Russia, Iran and Turkey said Thursday that they have agreed to create “de-escalation zones” across four areas in Syria, renewing diplomatic ­efforts to bring warring parties in the country to heel after six years of fighting.

Meeting in the Kazakh capital, Astana, the three powers said the cease-fire deal would come into force Saturday and would apply to both government and rebel forces in the designated areas, where the Islamic State does not hold large swaths of territory.

The agreement, signed by all three guarantor countries, said that the zones would be demarcated by checkpoints on the ground and that “unarmed ­civilians” would be able to move freely between government- and ­opposition-held territory. Checkpoints would be overseen by the three guarantors but could, “if necessary,” be manned by unspecified “third parties,” it said.


But it was unclear how the deal differed from several previous failed cease-fires in which the Syrian air force continued to bomb rebel-held areas.
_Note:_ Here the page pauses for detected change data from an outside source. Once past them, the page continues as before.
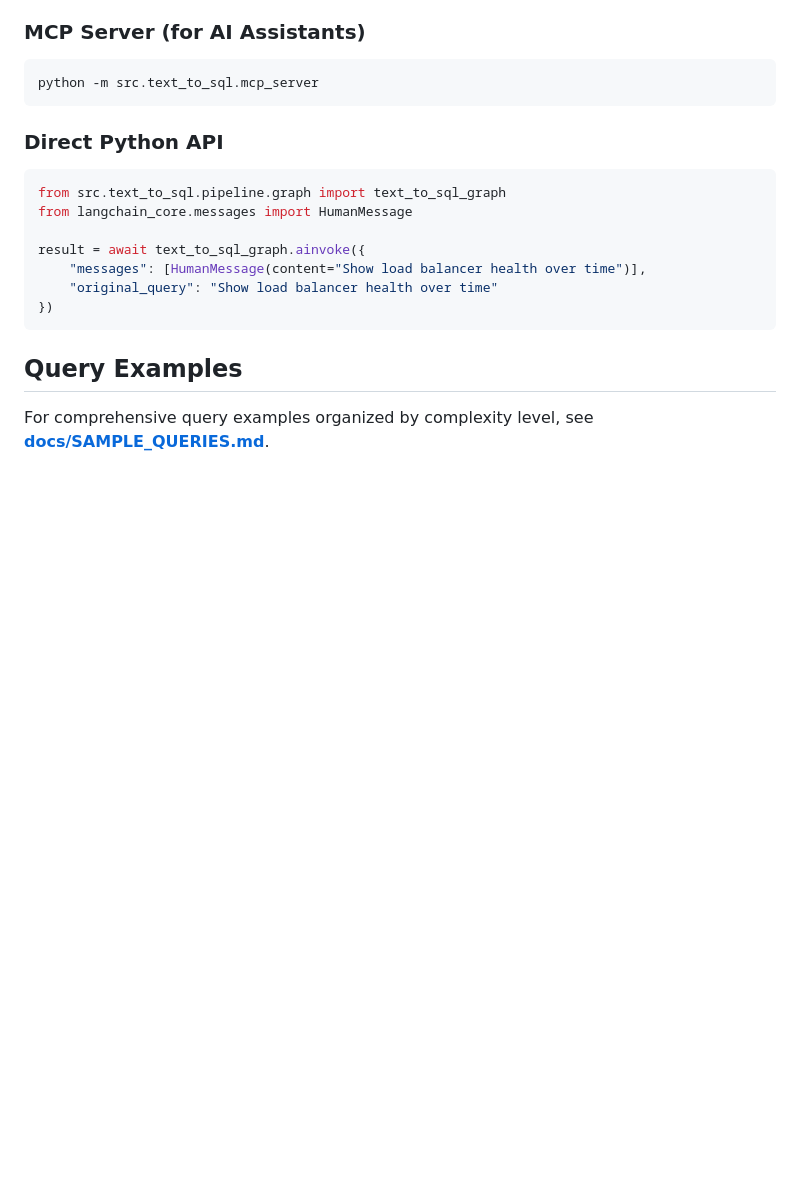
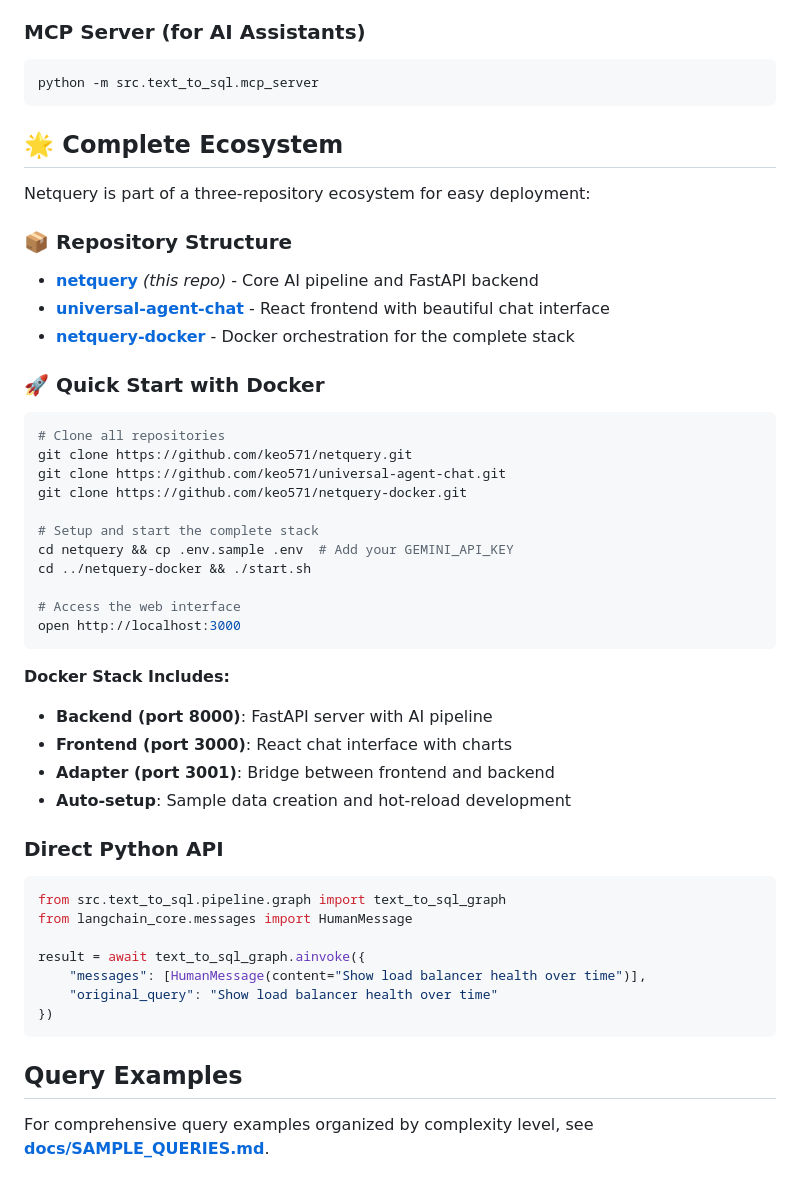
Before and after one commit to keo571/netquery, a Markdown page: README.md, the part around the change. GitHub-like rendering; blank space fills up the shorter version.

Commit message:
Add complete ecosystem documentation with cross-repository references
Key additions:
- Added 3-repository ecosystem overview (netquery, universal-agent-chat, netquery-docker)
- Quick start instructions for Docker-based deployment
- Clear separation between backend, frontend, and orchestration repos
- GitHub links to all related repositories
- Comprehensive deployment documentation

🤖 Generated with [Claude Code](https://claude.ai/code)

Co-Authored-By: Claude <noreply@anthropic.com>

````diff
--- a/README.md
+++ b/README.md
@@ -122,6 +122,36 @@ python test_large_query.py                  # Large dataset test
 python -m src.text_to_sql.mcp_server
 ```
 
+## 🌟 Complete Ecosystem
+
+Netquery is part of a three-repository ecosystem for easy deployment:
+
+### 📦 **Repository Structure**
+- **[netquery](https://github.com/keo571/netquery)** *(this repo)* - Core AI pipeline and FastAPI backend
+- **[universal-agent-chat](https://github.com/keo571/universal-agent-chat)** - React frontend with beautiful chat interface
+- **[netquery-docker](https://github.com/keo571/netquery-docker)** - Docker orchestration for the complete stack
+
+### 🚀 **Quick Start with Docker**
+```bash
+# Clone all repositories
+git clone https://github.com/keo571/netquery.git
+git clone https://github.com/keo571/universal-agent-chat.git
+git clone https://github.com/keo571/netquery-docker.git
+
+# Setup and start the complete stack
+cd netquery && cp .env.sample .env  # Add your GEMINI_API_KEY
+cd ../netquery-docker && ./start.sh
+
+# Access the web interface
+open http://localhost:3000
+```
+
+**Docker Stack Includes:**
+- **Backend (port 8000)**: FastAPI server with AI pipeline
+- **Frontend (port 3000)**: React chat interface with charts
+- **Adapter (port 3001)**: Bridge between frontend and backend
+- **Auto-setup**: Sample data creation and hot-reload development
+
 ### Direct Python API
 ```python
 from src.text_to_sql.pipeline.graph import text_to_sql_graph
````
The agreement said “the parties agreed to take all necessary measures to continue the fight” against designated terrorist groups “within and outside” the zones.


Read the whole story from The Washington Post.

Featured image courtesy of AFP